EXERCISE AIM — The response should be an exact copy of every record.

*** AVAILABLE DATA Section Begins ***

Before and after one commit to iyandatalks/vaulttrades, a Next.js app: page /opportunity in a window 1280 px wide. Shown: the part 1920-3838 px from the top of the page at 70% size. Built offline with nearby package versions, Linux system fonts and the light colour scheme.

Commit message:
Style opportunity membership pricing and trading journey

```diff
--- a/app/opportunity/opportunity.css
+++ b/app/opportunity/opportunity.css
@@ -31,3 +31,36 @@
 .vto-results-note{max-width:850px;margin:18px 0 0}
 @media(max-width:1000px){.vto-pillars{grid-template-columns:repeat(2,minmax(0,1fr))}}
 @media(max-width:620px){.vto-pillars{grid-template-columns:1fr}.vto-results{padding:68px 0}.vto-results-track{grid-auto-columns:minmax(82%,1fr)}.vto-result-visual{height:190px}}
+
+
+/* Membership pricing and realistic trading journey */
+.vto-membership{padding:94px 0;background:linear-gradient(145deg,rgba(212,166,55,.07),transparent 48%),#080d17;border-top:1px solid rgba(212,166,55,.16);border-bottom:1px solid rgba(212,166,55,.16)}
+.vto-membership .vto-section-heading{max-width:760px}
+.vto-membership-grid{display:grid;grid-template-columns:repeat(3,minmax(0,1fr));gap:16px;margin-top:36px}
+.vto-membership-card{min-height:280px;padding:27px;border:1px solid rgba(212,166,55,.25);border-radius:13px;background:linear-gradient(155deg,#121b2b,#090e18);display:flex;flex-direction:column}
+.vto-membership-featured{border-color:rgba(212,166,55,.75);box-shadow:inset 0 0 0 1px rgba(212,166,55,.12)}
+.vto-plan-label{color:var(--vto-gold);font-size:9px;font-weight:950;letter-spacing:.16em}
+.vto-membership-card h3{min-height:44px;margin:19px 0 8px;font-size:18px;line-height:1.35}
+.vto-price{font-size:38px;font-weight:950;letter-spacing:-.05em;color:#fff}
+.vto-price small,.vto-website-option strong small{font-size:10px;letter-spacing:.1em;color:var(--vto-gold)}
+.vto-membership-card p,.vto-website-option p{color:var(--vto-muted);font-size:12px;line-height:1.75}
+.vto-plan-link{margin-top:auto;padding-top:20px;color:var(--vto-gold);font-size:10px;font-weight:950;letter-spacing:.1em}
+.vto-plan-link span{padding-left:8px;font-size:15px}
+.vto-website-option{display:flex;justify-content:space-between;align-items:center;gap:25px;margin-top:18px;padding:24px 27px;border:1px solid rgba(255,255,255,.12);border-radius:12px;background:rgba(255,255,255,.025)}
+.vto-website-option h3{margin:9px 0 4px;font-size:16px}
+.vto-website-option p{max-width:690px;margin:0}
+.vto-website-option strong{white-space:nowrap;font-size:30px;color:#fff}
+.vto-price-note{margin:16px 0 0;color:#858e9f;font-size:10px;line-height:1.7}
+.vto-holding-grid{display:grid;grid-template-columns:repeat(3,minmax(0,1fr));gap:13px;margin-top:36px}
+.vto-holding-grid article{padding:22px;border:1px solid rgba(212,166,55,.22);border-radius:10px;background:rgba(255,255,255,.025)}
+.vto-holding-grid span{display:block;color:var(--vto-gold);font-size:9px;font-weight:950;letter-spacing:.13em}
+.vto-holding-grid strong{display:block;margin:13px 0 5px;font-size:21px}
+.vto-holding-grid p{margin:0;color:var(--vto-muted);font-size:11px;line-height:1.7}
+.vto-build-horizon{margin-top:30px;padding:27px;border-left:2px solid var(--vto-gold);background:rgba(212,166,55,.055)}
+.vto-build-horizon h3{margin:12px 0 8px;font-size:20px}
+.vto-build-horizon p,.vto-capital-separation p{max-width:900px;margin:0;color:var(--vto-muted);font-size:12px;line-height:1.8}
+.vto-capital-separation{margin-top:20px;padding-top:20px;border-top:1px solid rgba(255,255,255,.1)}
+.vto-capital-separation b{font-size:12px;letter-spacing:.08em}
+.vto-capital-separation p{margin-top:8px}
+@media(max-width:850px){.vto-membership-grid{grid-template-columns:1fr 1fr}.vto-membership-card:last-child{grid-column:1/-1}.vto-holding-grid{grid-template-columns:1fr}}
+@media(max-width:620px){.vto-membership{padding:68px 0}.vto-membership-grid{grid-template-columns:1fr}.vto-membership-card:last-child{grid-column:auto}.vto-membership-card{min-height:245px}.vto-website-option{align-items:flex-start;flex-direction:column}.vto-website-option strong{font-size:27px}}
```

*** AVAILABLE DATA Section Ends ***

RESULT OF THIS EXERCISE —
Before and after one commit to iyandatalks/vaulttrades, a Next.js app: page /opportunity in a window 1280 px wide. Shown: the part 1920-3838 px from the top of the page at 70% size. Built offline with nearby package versions, Linux system fonts and the light colour scheme.

Commit message:
Style opportunity membership pricing and trading journey

```diff
--- a/app/opportunity/opportunity.css
+++ b/app/opportunity/opportunity.css
@@ -31,3 +31,36 @@
 .vto-results-note{max-width:850px;margin:18px 0 0}
 @media(max-width:1000px){.vto-pillars{grid-template-columns:repeat(2,minmax(0,1fr))}}
 @media(max-width:620px){.vto-pillars{grid-template-columns:1fr}.vto-results{padding:68px 0}.vto-results-track{grid-auto-columns:minmax(82%,1fr)}.vto-result-visual{height:190px}}
+
+
+/* Membership pricing and realistic trading journey */
+.vto-membership{padding:94px 0;background:linear-gradient(145deg,rgba(212,166,55,.07),transparent 48%),#080d17;border-top:1px solid rgba(212,166,55,.16);border-bottom:1px solid rgba(212,166,55,.16)}
+.vto-membership .vto-section-heading{max-width:760px}
+.vto-membership-grid{display:grid;grid-template-columns:repeat(3,minmax(0,1fr));gap:16px;margin-top:36px}
+.vto-membership-card{min-height:280px;padding:27px;border:1px solid rgba(212,166,55,.25);border-radius:13px;background:linear-gradient(155deg,#121b2b,#090e18);display:flex;flex-direction:column}
+.vto-membership-featured{border-color:rgba(212,166,55,.75);box-shadow:inset 0 0 0 1px rgba(212,166,55,.12)}
+.vto-plan-label{color:var(--vto-gold);font-size:9px;font-weight:950;letter-spacing:.16em}
+.vto-membership-card h3{min-height:44px;margin:19px 0 8px;font-size:18px;line-height:1.35}
+.vto-price{font-size:38px;font-weight:950;letter-spacing:-.05em;color:#fff}
+.vto-price small,.vto-website-option strong small{font-size:10px;letter-spacing:.1em;color:var(--vto-gold)}
+.vto-membership-card p,.vto-website-option p{color:var(--vto-muted);font-size:12px;line-height:1.75}
+.vto-plan-link{margin-top:auto;padding-top:20px;color:var(--vto-gold);font-size:10px;font-weight:950;letter-spacing:.1em}
+.vto-plan-link span{padding-left:8px;font-size:15px}
+.vto-website-option{display:flex;justify-content:space-between;align-items:center;gap:25px;margin-top:18px;padding:24px 27px;border:1px solid rgba(255,255,255,.12);border-radius:12px;background:rgba(255,255,255,.025)}
+.vto-website-option h3{margin:9px 0 4px;font-size:16px}
+.vto-website-option p{max-width:690px;margin:0}
+.vto-website-option strong{white-space:nowrap;font-size:30px;color:#fff}
+.vto-price-note{margin:16px 0 0;color:#858e9f;font-size:10px;line-height:1.7}
+.vto-holding-grid{display:grid;grid-template-columns:repeat(3,minmax(0,1fr));gap:13px;margin-top:36px}
+.vto-holding-grid article{padding:22px;border:1px solid rgba(212,166,55,.22);border-radius:10px;background:rgba(255,255,255,.025)}
+.vto-holding-grid span{display:block;color:var(--vto-gold);font-size:9px;font-weight:950;letter-spacing:.13em}
+.vto-holding-grid strong{display:block;margin:13px 0 5px;font-size:21px}
+.vto-holding-grid p{margin:0;color:var(--vto-muted);font-size:11px;line-height:1.7}
+.vto-build-horizon{margin-top:30px;padding:27px;border-left:2px solid var(--vto-gold);background:rgba(212,166,55,.055)}
+.vto-build-horizon h3{margin:12px 0 8px;font-size:20px}
+.vto-build-horizon p,.vto-capital-separation p{max-width:900px;margin:0;color:var(--vto-muted);font-size:12px;line-height:1.8}
+.vto-capital-separation{margin-top:20px;padding-top:20px;border-top:1px solid rgba(255,255,255,.1)}
+.vto-capital-separation b{font-size:12px;letter-spacing:.08em}
+.vto-capital-separation p{margin-top:8px}
+@media(max-width:850px){.vto-membership-grid{grid-template-columns:1fr 1fr}.vto-membership-card:last-child{grid-column:1/-1}.vto-holding-grid{grid-template-columns:1fr}}
+@media(max-width:620px){.vto-membership{padding:68px 0}.vto-membership-grid{grid-template-columns:1fr}.vto-membership-card:last-child{grid-column:auto}.vto-membership-card{min-height:245px}.vto-website-option{align-items:flex-start;flex-direction:column}.vto-website-option strong{font-size:27px}}
```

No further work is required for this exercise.